* ASSIGNMENT
Would you output the whole listing below, exactly as it reads?

* DATASET RECORDS

Segment Open

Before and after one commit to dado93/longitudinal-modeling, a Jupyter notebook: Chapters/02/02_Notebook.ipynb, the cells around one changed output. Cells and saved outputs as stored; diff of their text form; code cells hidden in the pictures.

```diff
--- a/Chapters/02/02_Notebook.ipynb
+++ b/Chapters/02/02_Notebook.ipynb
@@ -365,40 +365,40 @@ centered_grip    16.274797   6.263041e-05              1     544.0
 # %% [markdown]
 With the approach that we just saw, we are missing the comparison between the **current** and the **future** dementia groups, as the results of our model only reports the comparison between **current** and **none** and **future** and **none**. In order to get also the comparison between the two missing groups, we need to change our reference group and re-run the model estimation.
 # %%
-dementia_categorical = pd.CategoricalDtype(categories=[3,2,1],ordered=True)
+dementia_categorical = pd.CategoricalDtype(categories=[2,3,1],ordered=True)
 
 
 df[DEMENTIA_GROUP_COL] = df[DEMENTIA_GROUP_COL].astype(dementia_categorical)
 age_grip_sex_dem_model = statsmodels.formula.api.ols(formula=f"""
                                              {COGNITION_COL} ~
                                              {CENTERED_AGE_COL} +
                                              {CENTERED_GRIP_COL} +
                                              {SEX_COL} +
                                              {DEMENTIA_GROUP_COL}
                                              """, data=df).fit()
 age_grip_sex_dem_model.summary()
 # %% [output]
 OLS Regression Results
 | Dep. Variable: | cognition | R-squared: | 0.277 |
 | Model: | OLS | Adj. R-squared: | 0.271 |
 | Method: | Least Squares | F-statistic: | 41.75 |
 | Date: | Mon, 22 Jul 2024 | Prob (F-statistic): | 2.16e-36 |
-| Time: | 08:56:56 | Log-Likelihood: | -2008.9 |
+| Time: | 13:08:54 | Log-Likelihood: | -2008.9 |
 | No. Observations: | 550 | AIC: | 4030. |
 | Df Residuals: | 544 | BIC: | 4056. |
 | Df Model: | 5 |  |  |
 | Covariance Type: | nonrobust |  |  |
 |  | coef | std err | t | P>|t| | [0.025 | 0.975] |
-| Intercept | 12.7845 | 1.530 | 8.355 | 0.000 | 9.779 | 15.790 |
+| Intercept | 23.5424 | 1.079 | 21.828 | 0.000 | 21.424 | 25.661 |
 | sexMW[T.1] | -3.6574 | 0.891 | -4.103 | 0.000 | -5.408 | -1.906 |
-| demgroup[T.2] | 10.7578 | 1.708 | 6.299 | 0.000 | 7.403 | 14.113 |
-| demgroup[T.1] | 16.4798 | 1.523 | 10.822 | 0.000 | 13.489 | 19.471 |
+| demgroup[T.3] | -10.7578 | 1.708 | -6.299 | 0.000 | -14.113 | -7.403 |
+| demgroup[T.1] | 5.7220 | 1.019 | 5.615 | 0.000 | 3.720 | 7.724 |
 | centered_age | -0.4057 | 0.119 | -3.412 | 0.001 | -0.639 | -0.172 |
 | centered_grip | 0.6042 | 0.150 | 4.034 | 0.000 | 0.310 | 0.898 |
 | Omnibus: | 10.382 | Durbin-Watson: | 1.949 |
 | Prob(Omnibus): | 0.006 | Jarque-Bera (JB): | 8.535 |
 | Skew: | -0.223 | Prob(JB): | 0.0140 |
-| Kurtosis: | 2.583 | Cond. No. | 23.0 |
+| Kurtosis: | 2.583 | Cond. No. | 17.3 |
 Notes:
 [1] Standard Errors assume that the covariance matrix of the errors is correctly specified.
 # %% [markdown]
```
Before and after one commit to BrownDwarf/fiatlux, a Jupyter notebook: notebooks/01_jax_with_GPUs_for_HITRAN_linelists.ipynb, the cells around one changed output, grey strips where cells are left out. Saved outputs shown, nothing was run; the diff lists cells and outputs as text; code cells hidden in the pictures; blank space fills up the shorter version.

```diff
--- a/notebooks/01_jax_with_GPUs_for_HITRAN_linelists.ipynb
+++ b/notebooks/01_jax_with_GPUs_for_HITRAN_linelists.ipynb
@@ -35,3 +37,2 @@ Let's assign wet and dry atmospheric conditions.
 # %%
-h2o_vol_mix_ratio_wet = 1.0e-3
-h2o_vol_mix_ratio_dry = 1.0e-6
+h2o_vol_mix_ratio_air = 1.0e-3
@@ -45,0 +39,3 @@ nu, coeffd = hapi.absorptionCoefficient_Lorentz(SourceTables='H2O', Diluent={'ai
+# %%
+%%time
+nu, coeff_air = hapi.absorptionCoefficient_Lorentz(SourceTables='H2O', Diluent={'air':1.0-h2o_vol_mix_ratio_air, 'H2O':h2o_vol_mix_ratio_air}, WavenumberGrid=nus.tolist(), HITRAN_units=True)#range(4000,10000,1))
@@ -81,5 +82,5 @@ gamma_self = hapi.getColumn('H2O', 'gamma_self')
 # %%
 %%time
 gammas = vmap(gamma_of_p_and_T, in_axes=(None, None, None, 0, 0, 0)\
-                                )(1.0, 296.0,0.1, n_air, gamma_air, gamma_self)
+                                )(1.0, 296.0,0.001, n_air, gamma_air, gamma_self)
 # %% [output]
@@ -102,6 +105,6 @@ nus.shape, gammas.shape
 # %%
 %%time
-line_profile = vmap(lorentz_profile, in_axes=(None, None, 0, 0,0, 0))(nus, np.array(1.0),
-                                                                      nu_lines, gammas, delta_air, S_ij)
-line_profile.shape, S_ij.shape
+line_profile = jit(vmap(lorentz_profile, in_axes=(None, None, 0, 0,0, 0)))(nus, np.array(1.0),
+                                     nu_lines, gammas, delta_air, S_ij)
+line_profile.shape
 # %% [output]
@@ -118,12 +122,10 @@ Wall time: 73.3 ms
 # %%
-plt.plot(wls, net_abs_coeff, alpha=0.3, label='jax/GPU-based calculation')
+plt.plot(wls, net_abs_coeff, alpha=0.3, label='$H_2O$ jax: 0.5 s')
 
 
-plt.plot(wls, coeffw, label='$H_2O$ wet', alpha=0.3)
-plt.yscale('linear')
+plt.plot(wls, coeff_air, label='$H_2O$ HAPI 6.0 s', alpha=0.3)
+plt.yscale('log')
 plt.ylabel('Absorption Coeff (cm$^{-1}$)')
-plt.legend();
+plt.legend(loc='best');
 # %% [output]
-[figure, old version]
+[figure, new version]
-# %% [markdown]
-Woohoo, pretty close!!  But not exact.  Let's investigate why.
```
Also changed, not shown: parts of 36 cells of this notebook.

Segment Closed

* REPLY
Before and after one commit to dado93/longitudinal-modeling, a Jupyter notebook: Chapters/02/02_Notebook.ipynb, the cells around one changed output. Cells and saved outputs as stored; diff of their text form; code cells hidden in the pictures.

```diff
--- a/Chapters/02/02_Notebook.ipynb
+++ b/Chapters/02/02_Notebook.ipynb
@@ -365,40 +365,40 @@ centered_grip    16.274797   6.263041e-05              1     544.0
 # %% [markdown]
 With the approach that we just saw, we are missing the comparison between the **current** and the **future** dementia groups, as the results of our model only reports the comparison between **current** and **none** and **future** and **none**. In order to get also the comparison between the two missing groups, we need to change our reference group and re-run the model estimation.
 # %%
-dementia_categorical = pd.CategoricalDtype(categories=[3,2,1],ordered=True)
+dementia_categorical = pd.CategoricalDtype(categories=[2,3,1],ordered=True)
 
 
 df[DEMENTIA_GROUP_COL] = df[DEMENTIA_GROUP_COL].astype(dementia_categorical)
 age_grip_sex_dem_model = statsmodels.formula.api.ols(formula=f"""
                                              {COGNITION_COL} ~
                                              {CENTERED_AGE_COL} +
                                              {CENTERED_GRIP_COL} +
                                              {SEX_COL} +
                                              {DEMENTIA_GROUP_COL}
                                              """, data=df).fit()
 age_grip_sex_dem_model.summary()
 # %% [output]
 OLS Regression Results
 | Dep. Variable: | cognition | R-squared: | 0.277 |
 | Model: | OLS | Adj. R-squared: | 0.271 |
 | Method: | Least Squares | F-statistic: | 41.75 |
 | Date: | Mon, 22 Jul 2024 | Prob (F-statistic): | 2.16e-36 |
-| Time: | 08:56:56 | Log-Likelihood: | -2008.9 |
+| Time: | 13:08:54 | Log-Likelihood: | -2008.9 |
 | No. Observations: | 550 | AIC: | 4030. |
 | Df Residuals: | 544 | BIC: | 4056. |
 | Df Model: | 5 |  |  |
 | Covariance Type: | nonrobust |  |  |
 |  | coef | std err | t | P>|t| | [0.025 | 0.975] |
-| Intercept | 12.7845 | 1.530 | 8.355 | 0.000 | 9.779 | 15.790 |
+| Intercept | 23.5424 | 1.079 | 21.828 | 0.000 | 21.424 | 25.661 |
 | sexMW[T.1] | -3.6574 | 0.891 | -4.103 | 0.000 | -5.408 | -1.906 |
-| demgroup[T.2] | 10.7578 | 1.708 | 6.299 | 0.000 | 7.403 | 14.113 |
-| demgroup[T.1] | 16.4798 | 1.523 | 10.822 | 0.000 | 13.489 | 19.471 |
+| demgroup[T.3] | -10.7578 | 1.708 | -6.299 | 0.000 | -14.113 | -7.403 |
+| demgroup[T.1] | 5.7220 | 1.019 | 5.615 | 0.000 | 3.720 | 7.724 |
 | centered_age | -0.4057 | 0.119 | -3.412 | 0.001 | -0.639 | -0.172 |
 | centered_grip | 0.6042 | 0.150 | 4.034 | 0.000 | 0.310 | 0.898 |
 | Omnibus: | 10.382 | Durbin-Watson: | 1.949 |
 | Prob(Omnibus): | 0.006 | Jarque-Bera (JB): | 8.535 |
 | Skew: | -0.223 | Prob(JB): | 0.0140 |
-| Kurtosis: | 2.583 | Cond. No. | 23.0 |
+| Kurtosis: | 2.583 | Cond. No. | 17.3 |
 Notes:
 [1] Standard Errors assume that the covariance matrix of the errors is correctly specified.
 # %% [markdown]
```
Before and after one commit to BrownDwarf/fiatlux, a Jupyter notebook: notebooks/01_jax_with_GPUs_for_HITRAN_linelists.ipynb, the cells around one changed output, grey strips where cells are left out. Saved outputs shown, nothing was run; the diff lists cells and outputs as text; code cells hidden in the pictures; blank space fills up the shorter version.

```diff
--- a/notebooks/01_jax_with_GPUs_for_HITRAN_linelists.ipynb
+++ b/notebooks/01_jax_with_GPUs_for_HITRAN_linelists.ipynb
@@ -35,3 +37,2 @@ Let's assign wet and dry atmospheric conditions.
 # %%
-h2o_vol_mix_ratio_wet = 1.0e-3
-h2o_vol_mix_ratio_dry = 1.0e-6
+h2o_vol_mix_ratio_air = 1.0e-3
@@ -45,0 +39,3 @@ nu, coeffd = hapi.absorptionCoefficient_Lorentz(SourceTables='H2O', Diluent={'ai
+# %%
+%%time
+nu, coeff_air = hapi.absorptionCoefficient_Lorentz(SourceTables='H2O', Diluent={'air':1.0-h2o_vol_mix_ratio_air, 'H2O':h2o_vol_mix_ratio_air}, WavenumberGrid=nus.tolist(), HITRAN_units=True)#range(4000,10000,1))
@@ -81,5 +82,5 @@ gamma_self = hapi.getColumn('H2O', 'gamma_self')
 # %%
 %%time
 gammas = vmap(gamma_of_p_and_T, in_axes=(None, None, None, 0, 0, 0)\
-                                )(1.0, 296.0,0.1, n_air, gamma_air, gamma_self)
+                                )(1.0, 296.0,0.001, n_air, gamma_air, gamma_self)
 # %% [output]
@@ -102,6 +105,6 @@ nus.shape, gammas.shape
 # %%
 %%time
-line_profile = vmap(lorentz_profile, in_axes=(None, None, 0, 0,0, 0))(nus, np.array(1.0),
-                                                                      nu_lines, gammas, delta_air, S_ij)
-line_profile.shape, S_ij.shape
+line_profile = jit(vmap(lorentz_profile, in_axes=(None, None, 0, 0,0, 0)))(nus, np.array(1.0),
+                                     nu_lines, gammas, delta_air, S_ij)
+line_profile.shape
 # %% [output]
@@ -118,12 +122,10 @@ Wall time: 73.3 ms
 # %%
-plt.plot(wls, net_abs_coeff, alpha=0.3, label='jax/GPU-based calculation')
+plt.plot(wls, net_abs_coeff, alpha=0.3, label='$H_2O$ jax: 0.5 s')
 
 
-plt.plot(wls, coeffw, label='$H_2O$ wet', alpha=0.3)
-plt.yscale('linear')
+plt.plot(wls, coeff_air, label='$H_2O$ HAPI 6.0 s', alpha=0.3)
+plt.yscale('log')
 plt.ylabel('Absorption Coeff (cm$^{-1}$)')
-plt.legend();
+plt.legend(loc='best');
 # %% [output]
-[figure, old version]
+[figure, new version]
-# %% [markdown]
-Woohoo, pretty close!!  But not exact.  Let's investigate why.
```
Also changed, not shown: parts of 36 cells of this notebook.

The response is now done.